Data provided:
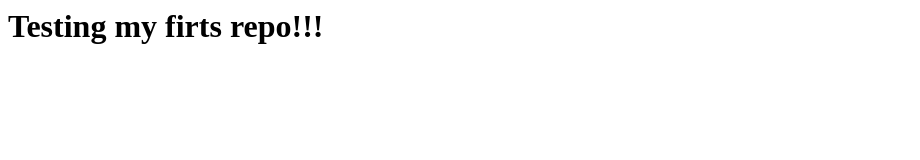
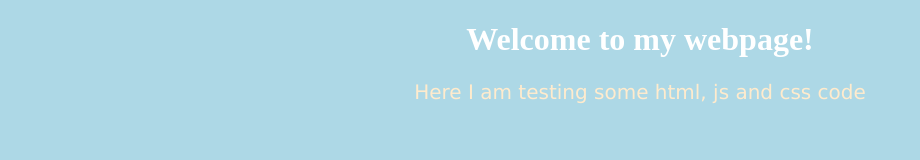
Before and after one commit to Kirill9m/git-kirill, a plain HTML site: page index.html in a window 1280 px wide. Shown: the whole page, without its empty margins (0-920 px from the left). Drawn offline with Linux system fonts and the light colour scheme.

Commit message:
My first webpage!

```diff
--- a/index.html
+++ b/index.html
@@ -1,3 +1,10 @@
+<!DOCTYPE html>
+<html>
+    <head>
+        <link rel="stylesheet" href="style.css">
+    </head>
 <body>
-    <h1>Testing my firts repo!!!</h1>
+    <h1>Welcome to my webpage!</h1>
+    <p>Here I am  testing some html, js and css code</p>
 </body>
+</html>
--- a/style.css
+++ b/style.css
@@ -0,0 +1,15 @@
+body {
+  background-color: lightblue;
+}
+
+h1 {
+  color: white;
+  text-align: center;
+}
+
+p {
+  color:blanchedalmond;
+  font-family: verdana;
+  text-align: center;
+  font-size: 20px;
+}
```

...

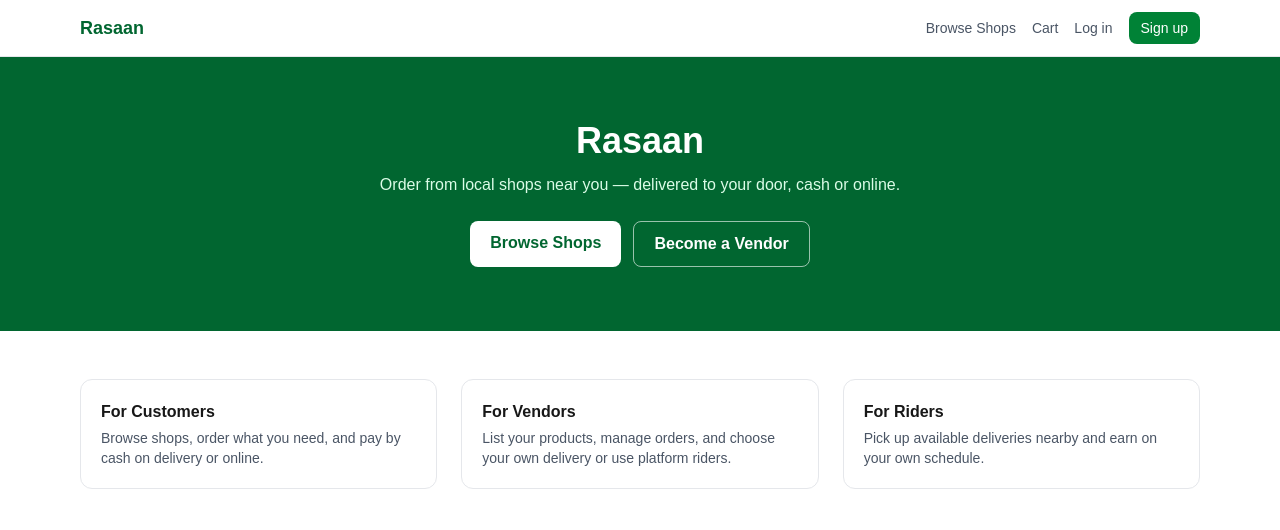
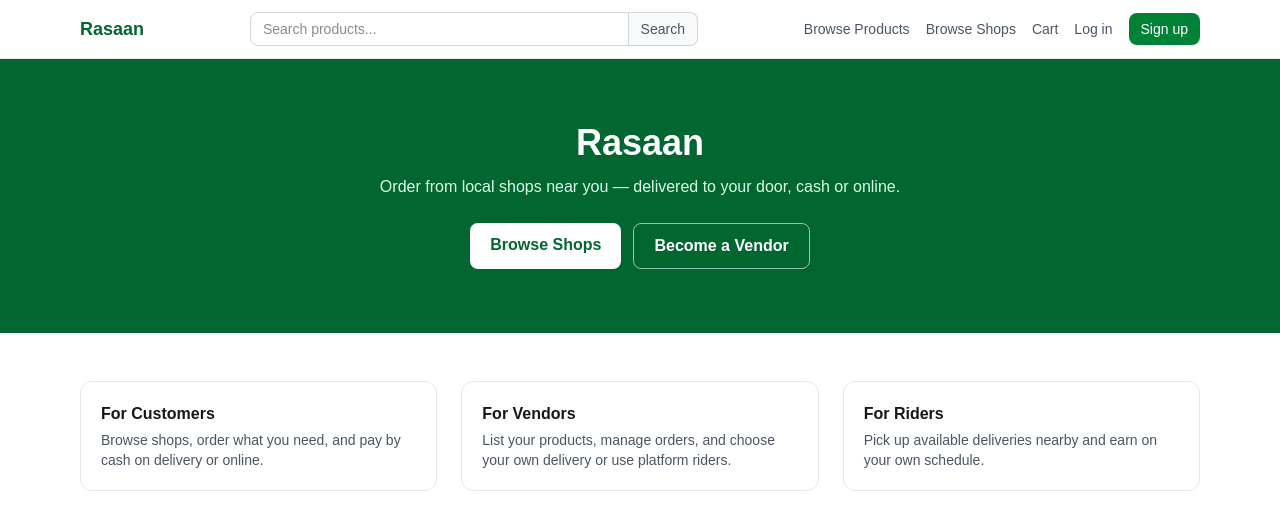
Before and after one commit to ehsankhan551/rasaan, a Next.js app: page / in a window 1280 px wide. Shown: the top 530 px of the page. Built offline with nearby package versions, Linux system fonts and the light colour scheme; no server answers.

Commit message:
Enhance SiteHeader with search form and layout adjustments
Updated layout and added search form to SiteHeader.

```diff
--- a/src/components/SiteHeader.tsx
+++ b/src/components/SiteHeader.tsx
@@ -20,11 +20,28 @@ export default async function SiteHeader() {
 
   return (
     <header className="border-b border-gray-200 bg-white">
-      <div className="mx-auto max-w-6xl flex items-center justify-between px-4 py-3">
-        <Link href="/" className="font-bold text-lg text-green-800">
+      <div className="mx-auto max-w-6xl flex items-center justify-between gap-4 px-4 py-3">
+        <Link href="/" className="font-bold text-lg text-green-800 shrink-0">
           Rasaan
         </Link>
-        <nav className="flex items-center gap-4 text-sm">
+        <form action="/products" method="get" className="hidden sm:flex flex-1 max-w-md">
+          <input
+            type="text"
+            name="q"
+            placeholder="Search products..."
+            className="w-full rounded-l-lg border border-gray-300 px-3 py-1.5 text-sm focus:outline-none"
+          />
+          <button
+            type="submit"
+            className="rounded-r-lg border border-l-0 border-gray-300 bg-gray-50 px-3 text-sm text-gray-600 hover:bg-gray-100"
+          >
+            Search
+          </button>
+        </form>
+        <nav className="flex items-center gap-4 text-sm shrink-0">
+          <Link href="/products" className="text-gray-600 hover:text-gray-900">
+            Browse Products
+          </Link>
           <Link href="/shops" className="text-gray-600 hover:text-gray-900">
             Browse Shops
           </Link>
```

==

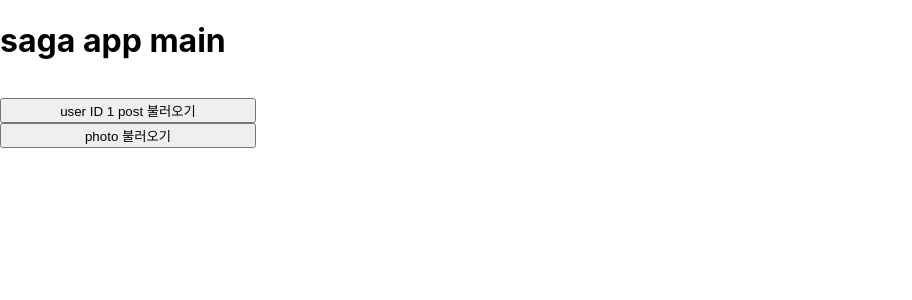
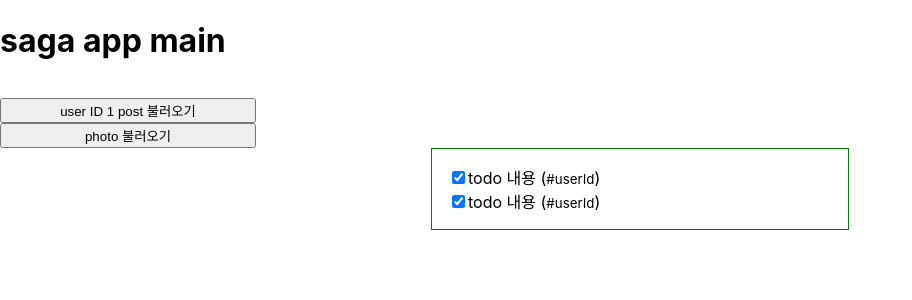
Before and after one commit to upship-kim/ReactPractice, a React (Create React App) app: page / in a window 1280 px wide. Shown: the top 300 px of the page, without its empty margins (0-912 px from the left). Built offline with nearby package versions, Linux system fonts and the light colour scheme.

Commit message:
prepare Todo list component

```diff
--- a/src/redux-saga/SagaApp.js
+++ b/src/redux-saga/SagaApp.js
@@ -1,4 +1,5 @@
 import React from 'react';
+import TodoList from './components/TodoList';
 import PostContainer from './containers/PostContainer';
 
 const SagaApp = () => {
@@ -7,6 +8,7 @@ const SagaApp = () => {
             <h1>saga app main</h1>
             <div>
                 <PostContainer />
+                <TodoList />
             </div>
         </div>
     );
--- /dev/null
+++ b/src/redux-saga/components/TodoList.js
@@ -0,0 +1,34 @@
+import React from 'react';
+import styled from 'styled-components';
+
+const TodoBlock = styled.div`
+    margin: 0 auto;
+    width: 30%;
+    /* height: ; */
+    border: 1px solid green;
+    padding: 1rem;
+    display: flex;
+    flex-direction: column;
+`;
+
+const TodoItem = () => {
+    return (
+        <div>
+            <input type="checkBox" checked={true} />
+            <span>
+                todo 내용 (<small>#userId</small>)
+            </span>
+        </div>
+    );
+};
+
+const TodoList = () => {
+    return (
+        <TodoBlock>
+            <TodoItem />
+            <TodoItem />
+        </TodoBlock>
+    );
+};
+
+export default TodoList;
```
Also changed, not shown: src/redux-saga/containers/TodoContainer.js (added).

Action item:
Copy each line above containing the string "center".

Result for this task:
+  text-align: center;
+  text-align: center;
-      <div className="mx-auto max-w-6xl flex items-center justify-between px-4 py-3">
+      <div className="mx-auto max-w-6xl flex items-center justify-between gap-4 px-4 py-3">
-        <nav className="flex items-center gap-4 text-sm">
+        <nav className="flex items-center gap-4 text-sm shrink-0">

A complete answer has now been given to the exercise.